“Into the Storm” starts off almost exactly where the first episode left off, with characters Donnie and Randolph trying to figure out what happened to the janitors of Ark-01 in the present day; and with Mia and Silas, the janitors of Ark-01, trying to keep the Ark together in the past. The two stories interlock in a very clever way. Perhaps in the past you’ll walk through a corridor as Mia, trying to make it to the air filtration tower to get air back to the descendants, and moments later you’ll walk through the same hall as Donnie, only it's much more destroyed and aged. The juxtaposition of both timelines was a very novel way for the writers to introduce both stories while giving the player just enough information so as to not give away too much too quickly.
“Despite the frustrating controls, 'Into the Storm' held on to me for dear life and wouldn’t dare let go”
It’s always hard to say negative things about something that you’ve thoroughly enjoyed, but I have to be honest; The Descendant's control scheme leaves a lot to be desired and it definitely didn’t improve from episode one to episode two. In order to move the character, you have to click around the area like in most point-and-click adventure games, but the movement in this case just isn’t very smooth. More often than not I found myself actually yelling at a character to move the direction I wished for them to go, like walking a dog who can't help but investigate every little smell along the way. “C’mon Mia, this way, this way.” If the character had stopped to lift their leg and claim their territory, then I really would have known that I was losing it. Simply adding the ability to use the arrow keys or a controller to move could improve the game tenfold. A little more time to make dialogue choices wouldn’t hurt either, I barely had enough time to read them all!
With that out of the way, I think it’s important to mention that despite the frustrating controls, “Into the Storm” held on to me for dear life and wouldn’t dare let go. The story has still got me completely hooked and I can’t wait to figure out what is going to happen next. The music brilliantly added to the creepy, empty atmosphere of the Ark, and the drama is so well done that at points I was frustrated at the game for asking me to make dialogue choices. At times maybe, yes, the dialogue was a little bit cheesy (they even added a quick moment to make a groan-worthy pun about “breaking the ice”) but it barely takes away from the rest of the experience.
“The music brilliantly added to the creepy, empty atmosphere of the Ark, and the drama is so well done that at points I was frustrated at the game for asking me to make dialogue choices”
A lot of people think that episodic games are just a way for developers to charge multiple times for a game rather than having a one time only purchase. I, on the other hand, think that episodic games add a brilliant storytelling aspect that allows developers to purposely discourage from bingeing through a game in just a few hours. What’s the point of a cliffhanger if you don’t have to do a little waiting to find out what happens? I enjoy the occasional Netflix binge as much as the next person, but you have to admit that a little something gets lost when you don’t get time to let a story digest before moving swiftly along to the next.

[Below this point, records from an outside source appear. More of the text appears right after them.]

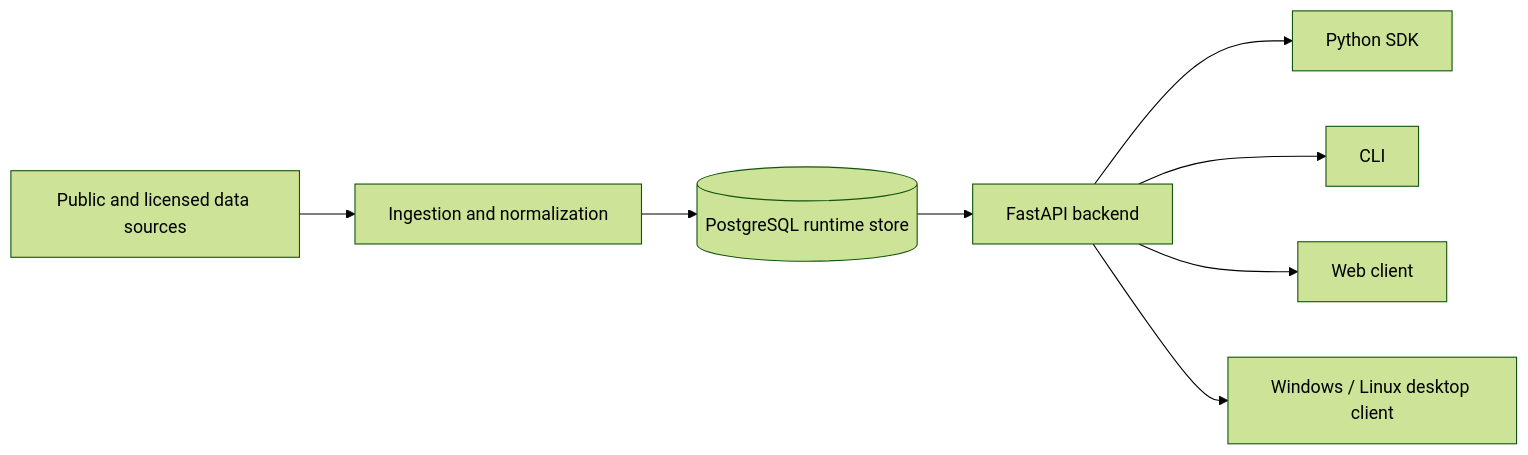
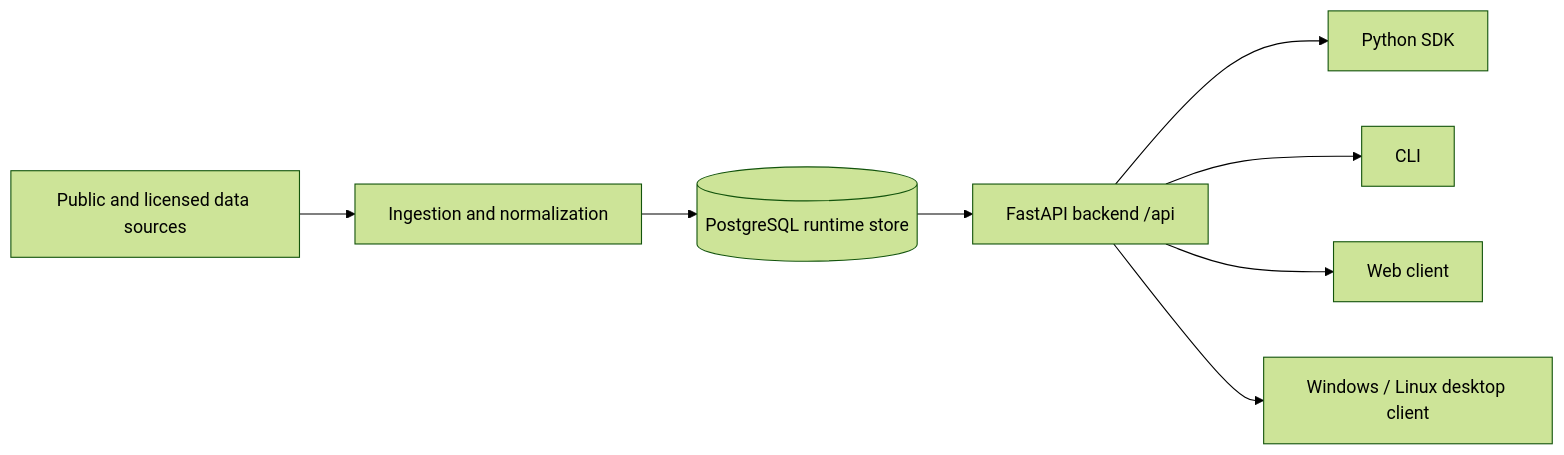
Before and after one commit to AlexYuhuFeng/EurogasNexus: the diagram in README.md, drawn with Mermaid (forest theme). The commit also changed other lines of this file, not shown here.

````diff
--- a/README.md
+++ b/README.md
@@ -74,10 +102,10 @@
 ```mermaid
 flowchart LR
     Sources["Public and licensed data sources"] --> Ingestion["Ingestion and normalization"]
     Ingestion --> DB[("PostgreSQL runtime store")]
-    DB --> API["FastAPI backend"]
+    DB --> API["FastAPI backend /api"]
     API --> SDK["Python SDK"]
     API --> CLI["CLI"]
     API --> Web["Web client"]
     API --> Desktop["Windows / Linux desktop client"]
 ```
````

There’s something to say about what time can do for a game. The Descendant: Episode two - “Into the Storm” was a great addition to this series, and although episode three’s release date hasn’t been announced yet, I’ll be waiting patiently for it. If they improve the controls a little bit, I’m willing to bet many others will be too.